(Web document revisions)

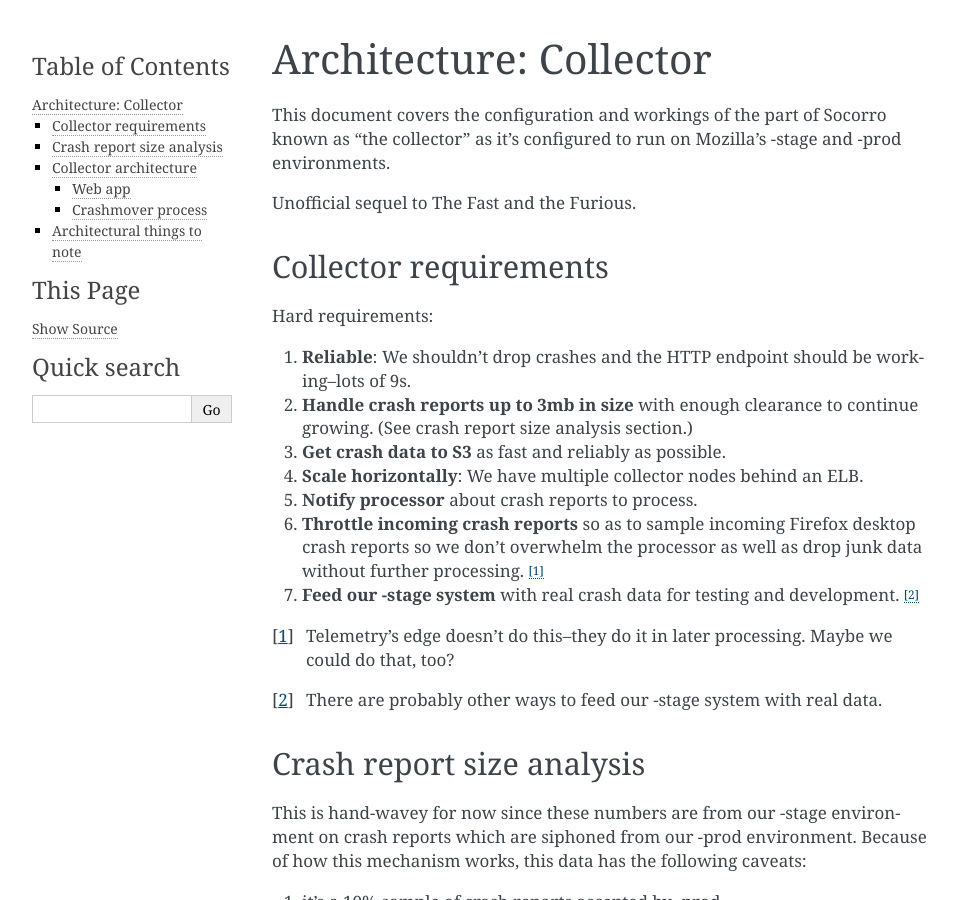
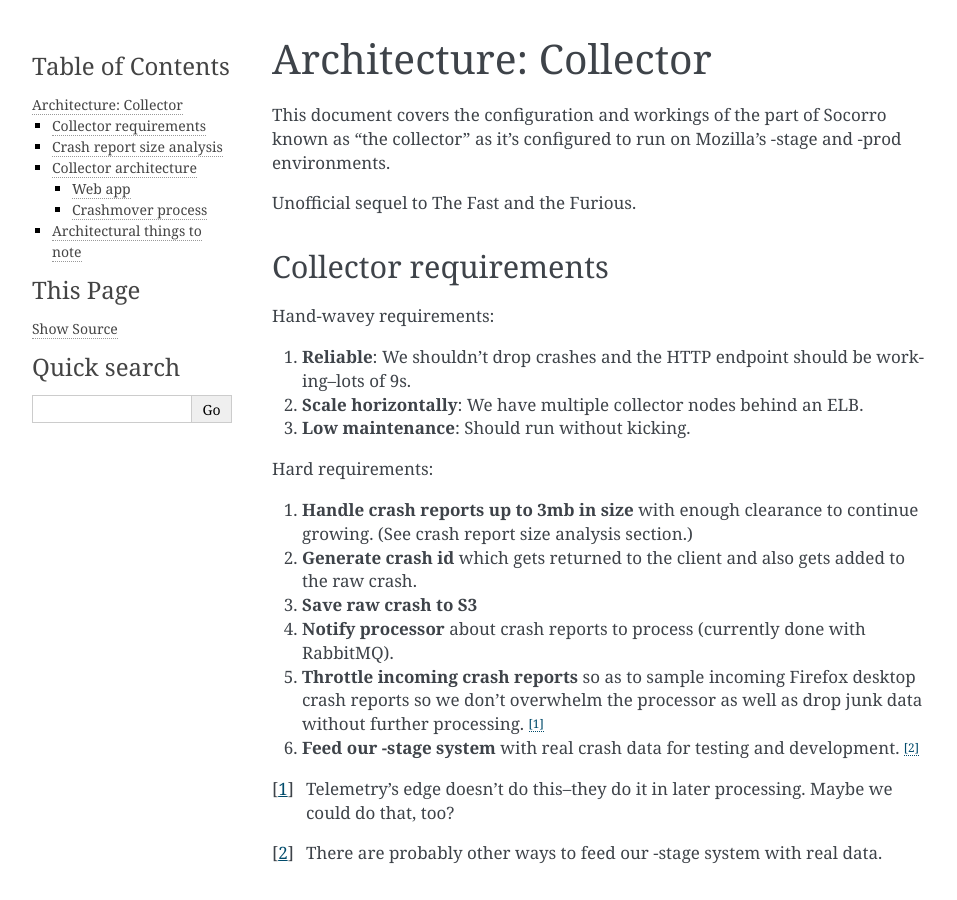
Before and after one commit to willkg/socorro-zero, a Sphinx documentation site: the page built from docs/arch_collector.rst, in a window 1280 px wide and 900 px high. Shown: the whole window, without its empty margins (148-1105 px from the left). Built offline with Sphinx 7.4.7, drawn with Linux system fonts in a browser that asks for light colours.

Commit message:
Tweak collector requirements a bit to include crashid

```diff
--- a/docs/arch_collector.rst
+++ b/docs/arch_collector.rst
@@ -12,19 +12,26 @@
 Collector requirements
 ======================
 
-Hard requirements:
+Hand-wavey requirements:
 
 1. **Reliable**: We shouldn't drop crashes and the HTTP endpoint should be
    working--lots of 9s.
-2. **Handle crash reports up to 3mb in size** with enough clearance to continue
+2. **Scale horizontally**: We have multiple collector nodes behind an ELB.
+3. **Low maintenance**: Should run without kicking.
+
+Hard requirements:
+
+1. **Handle crash reports up to 3mb in size** with enough clearance to continue
    growing. (See crash report size analysis section.)
-3. **Get crash data to S3** as fast and reliably as possible.
-4. **Scale horizontally**: We have multiple collector nodes behind an ELB.
-5. **Notify processor** about crash reports to process.
-6. **Throttle incoming crash reports** so as to sample incoming Firefox desktop
+2. **Generate crash id** which gets returned to the client and also gets added
+   to the raw crash.
+3. **Save raw crash to S3**
+4. **Notify processor** about crash reports to process (currently done with
+   RabbitMQ).
+5. **Throttle incoming crash reports** so as to sample incoming Firefox desktop
    crash reports so we don't overwhelm the processor as well as drop junk data
    without further processing. [#]_
-7. **Feed our -stage system** with real crash data for testing and development. [#]_
+6. **Feed our -stage system** with real crash data for testing and development. [#]_
 
 .. [#] Telemetry's edge doesn't do this--they do it in later processing. Maybe
        we could do that, too?
```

▶ Assigned task: Repeat the data in full and exactly. Omit pictures.

▶ Problem solution:
Before and after one commit to willkg/socorro-zero, a Sphinx documentation site: the page built from docs/arch_collector.rst, in a window 1280 px wide and 900 px high. Shown: the whole window, without its empty margins (148-1105 px from the left). Built offline with Sphinx 7.4.7, drawn with Linux system fonts in a browser that asks for light colours.

Commit message:
Tweak collector requirements a bit to include crashid

```diff
--- a/docs/arch_collector.rst
+++ b/docs/arch_collector.rst
@@ -12,19 +12,26 @@
 Collector requirements
 ======================
 
-Hard requirements:
+Hand-wavey requirements:
 
 1. **Reliable**: We shouldn't drop crashes and the HTTP endpoint should be
    working--lots of 9s.
-2. **Handle crash reports up to 3mb in size** with enough clearance to continue
+2. **Scale horizontally**: We have multiple collector nodes behind an ELB.
+3. **Low maintenance**: Should run without kicking.
+
+Hard requirements:
+
+1. **Handle crash reports up to 3mb in size** with enough clearance to continue
    growing. (See crash report size analysis section.)
-3. **Get crash data to S3** as fast and reliably as possible.
-4. **Scale horizontally**: We have multiple collector nodes behind an ELB.
-5. **Notify processor** about crash reports to process.
-6. **Throttle incoming crash reports** so as to sample incoming Firefox desktop
+2. **Generate crash id** which gets returned to the client and also gets added
+   to the raw crash.
+3. **Save raw crash to S3**
+4. **Notify processor** about crash reports to process (currently done with
+   RabbitMQ).
+5. **Throttle incoming crash reports** so as to sample incoming Firefox desktop
    crash reports so we don't overwhelm the processor as well as drop junk data
    without further processing. [#]_
-7. **Feed our -stage system** with real crash data for testing and development. [#]_
+6. **Feed our -stage system** with real crash data for testing and development. [#]_
 
 .. [#] Telemetry's edge doesn't do this--they do it in later processing. Maybe
        we could do that, too?
```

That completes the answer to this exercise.